[Records from a data source]

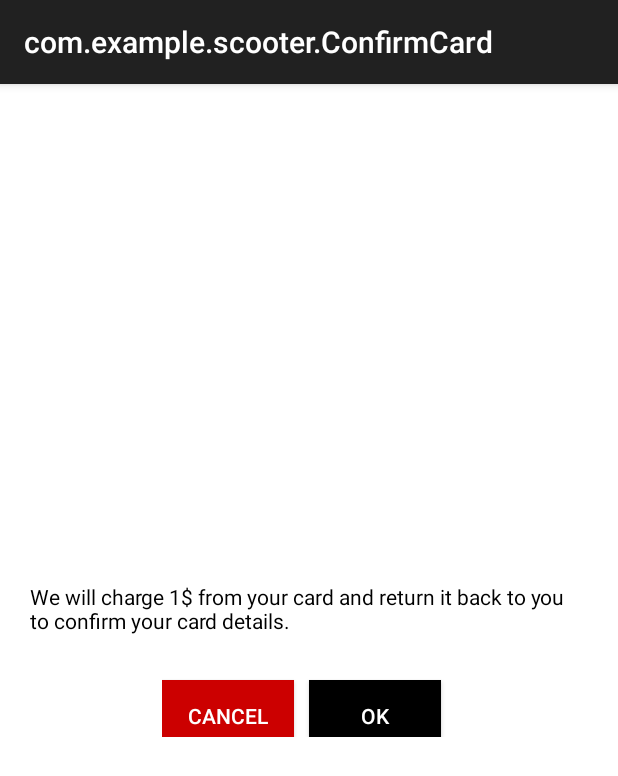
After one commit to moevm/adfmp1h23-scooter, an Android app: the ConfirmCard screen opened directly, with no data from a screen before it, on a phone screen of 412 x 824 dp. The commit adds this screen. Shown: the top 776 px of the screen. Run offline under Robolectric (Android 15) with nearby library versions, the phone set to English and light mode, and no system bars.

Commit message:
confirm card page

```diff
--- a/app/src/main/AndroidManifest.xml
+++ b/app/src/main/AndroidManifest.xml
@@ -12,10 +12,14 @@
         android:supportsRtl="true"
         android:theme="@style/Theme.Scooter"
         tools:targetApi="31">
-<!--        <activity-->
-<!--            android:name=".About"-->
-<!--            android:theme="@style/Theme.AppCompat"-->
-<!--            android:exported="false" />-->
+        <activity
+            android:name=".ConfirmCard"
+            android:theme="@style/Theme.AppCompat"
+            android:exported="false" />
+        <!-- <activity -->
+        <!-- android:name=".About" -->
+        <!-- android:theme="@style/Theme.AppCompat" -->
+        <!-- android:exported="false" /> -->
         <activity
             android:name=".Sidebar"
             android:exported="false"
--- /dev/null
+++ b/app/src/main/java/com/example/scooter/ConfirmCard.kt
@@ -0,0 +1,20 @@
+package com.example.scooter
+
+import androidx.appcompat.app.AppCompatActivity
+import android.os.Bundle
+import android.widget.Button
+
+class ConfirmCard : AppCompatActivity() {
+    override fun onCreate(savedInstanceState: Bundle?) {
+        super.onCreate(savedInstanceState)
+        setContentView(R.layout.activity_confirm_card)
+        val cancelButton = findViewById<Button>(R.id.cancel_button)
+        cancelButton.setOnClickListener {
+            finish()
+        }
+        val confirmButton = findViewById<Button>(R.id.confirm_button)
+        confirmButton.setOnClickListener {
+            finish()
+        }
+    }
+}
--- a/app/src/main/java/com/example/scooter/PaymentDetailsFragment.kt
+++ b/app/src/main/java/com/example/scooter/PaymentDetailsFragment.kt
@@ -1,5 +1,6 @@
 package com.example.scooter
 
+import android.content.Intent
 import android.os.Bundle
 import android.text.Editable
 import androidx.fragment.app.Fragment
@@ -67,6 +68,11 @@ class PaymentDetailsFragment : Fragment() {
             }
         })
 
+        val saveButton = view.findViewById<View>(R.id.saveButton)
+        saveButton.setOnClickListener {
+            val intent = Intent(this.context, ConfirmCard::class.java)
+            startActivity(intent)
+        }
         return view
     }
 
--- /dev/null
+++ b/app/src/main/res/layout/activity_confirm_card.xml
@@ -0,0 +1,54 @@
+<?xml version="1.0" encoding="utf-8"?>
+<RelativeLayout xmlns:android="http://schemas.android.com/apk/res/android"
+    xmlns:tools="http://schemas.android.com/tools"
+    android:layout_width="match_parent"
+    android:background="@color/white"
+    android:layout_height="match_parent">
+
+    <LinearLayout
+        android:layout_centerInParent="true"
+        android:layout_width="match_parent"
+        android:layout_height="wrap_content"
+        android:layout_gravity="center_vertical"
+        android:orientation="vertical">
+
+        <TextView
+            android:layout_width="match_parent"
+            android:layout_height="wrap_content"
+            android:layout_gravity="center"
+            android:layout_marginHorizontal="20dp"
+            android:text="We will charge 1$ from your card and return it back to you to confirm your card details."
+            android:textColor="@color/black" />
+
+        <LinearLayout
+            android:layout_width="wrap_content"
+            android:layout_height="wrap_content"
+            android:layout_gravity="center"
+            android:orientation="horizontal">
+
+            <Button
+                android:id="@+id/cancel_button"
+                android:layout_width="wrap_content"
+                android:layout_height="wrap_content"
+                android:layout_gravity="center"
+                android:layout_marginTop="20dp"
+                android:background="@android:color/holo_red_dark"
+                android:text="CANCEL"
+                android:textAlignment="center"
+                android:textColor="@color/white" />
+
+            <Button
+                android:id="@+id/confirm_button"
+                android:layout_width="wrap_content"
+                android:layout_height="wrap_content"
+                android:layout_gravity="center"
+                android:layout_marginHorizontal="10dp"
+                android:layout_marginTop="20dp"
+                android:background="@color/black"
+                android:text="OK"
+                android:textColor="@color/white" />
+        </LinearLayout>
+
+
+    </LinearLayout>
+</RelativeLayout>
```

--

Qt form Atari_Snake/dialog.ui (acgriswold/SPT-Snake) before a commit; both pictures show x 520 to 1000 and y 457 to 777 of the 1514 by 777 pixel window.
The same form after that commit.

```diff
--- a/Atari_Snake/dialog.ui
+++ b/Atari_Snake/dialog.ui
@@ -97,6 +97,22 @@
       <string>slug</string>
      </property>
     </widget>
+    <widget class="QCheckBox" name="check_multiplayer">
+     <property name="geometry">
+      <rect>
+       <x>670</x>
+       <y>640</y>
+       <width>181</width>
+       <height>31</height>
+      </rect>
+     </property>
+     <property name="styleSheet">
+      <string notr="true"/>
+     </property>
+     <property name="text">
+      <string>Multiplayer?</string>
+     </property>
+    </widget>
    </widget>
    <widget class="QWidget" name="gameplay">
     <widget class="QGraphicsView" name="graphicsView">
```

...

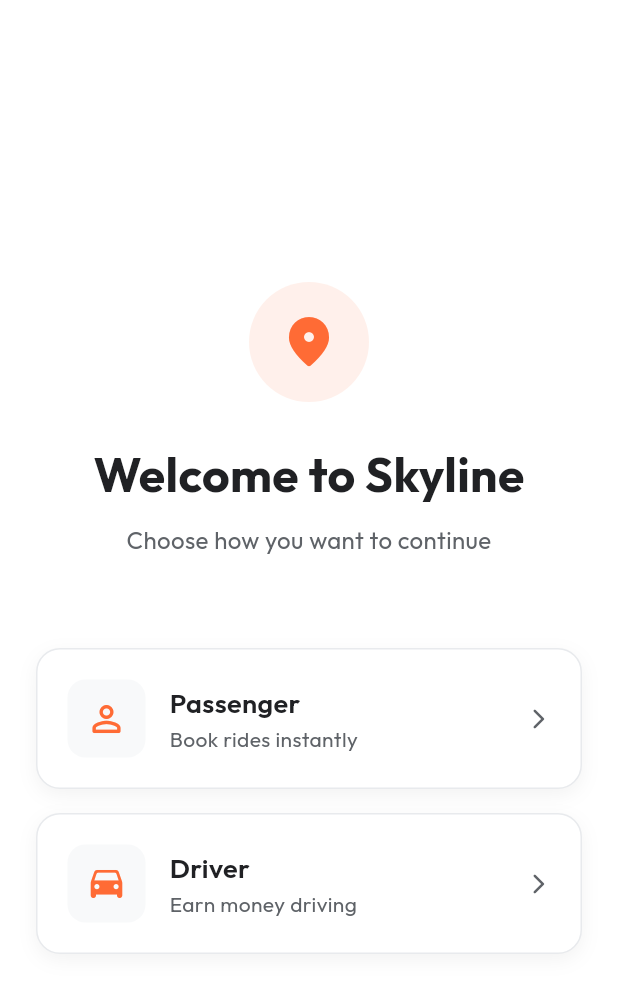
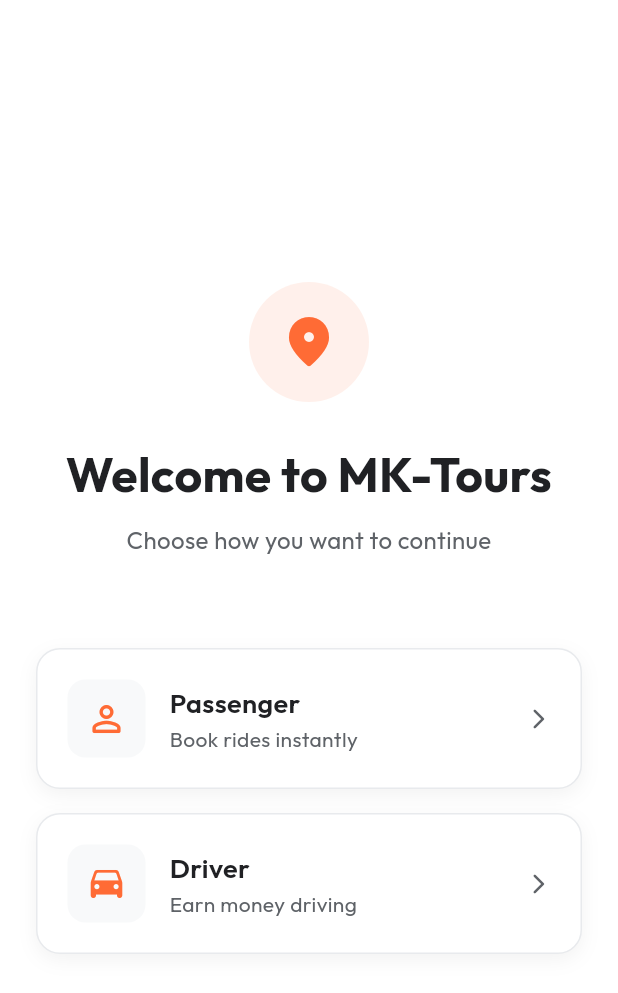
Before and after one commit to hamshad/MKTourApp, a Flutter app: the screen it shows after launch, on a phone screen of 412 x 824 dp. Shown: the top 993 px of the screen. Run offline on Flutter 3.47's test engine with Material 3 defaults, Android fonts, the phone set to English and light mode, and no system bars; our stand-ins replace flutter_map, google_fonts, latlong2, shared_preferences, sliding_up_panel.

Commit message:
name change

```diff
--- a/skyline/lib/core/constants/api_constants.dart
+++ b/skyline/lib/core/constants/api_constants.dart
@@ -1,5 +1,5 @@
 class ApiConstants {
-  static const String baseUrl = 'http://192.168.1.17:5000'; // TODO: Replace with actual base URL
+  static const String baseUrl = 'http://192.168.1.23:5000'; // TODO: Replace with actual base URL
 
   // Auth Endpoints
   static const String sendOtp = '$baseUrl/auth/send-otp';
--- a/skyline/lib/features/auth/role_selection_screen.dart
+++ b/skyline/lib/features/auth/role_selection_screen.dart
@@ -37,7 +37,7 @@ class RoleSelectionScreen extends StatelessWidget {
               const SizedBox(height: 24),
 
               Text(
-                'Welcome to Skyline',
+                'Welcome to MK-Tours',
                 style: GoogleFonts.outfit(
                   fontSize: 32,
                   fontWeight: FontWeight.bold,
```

__Exercise brief__
Read through the entries and copy each line in which "AppCompatActivity" appears.

__Solution to the exercise__
+import androidx.appcompat.app.AppCompatActivity
+class ConfirmCard : AppCompatActivity() {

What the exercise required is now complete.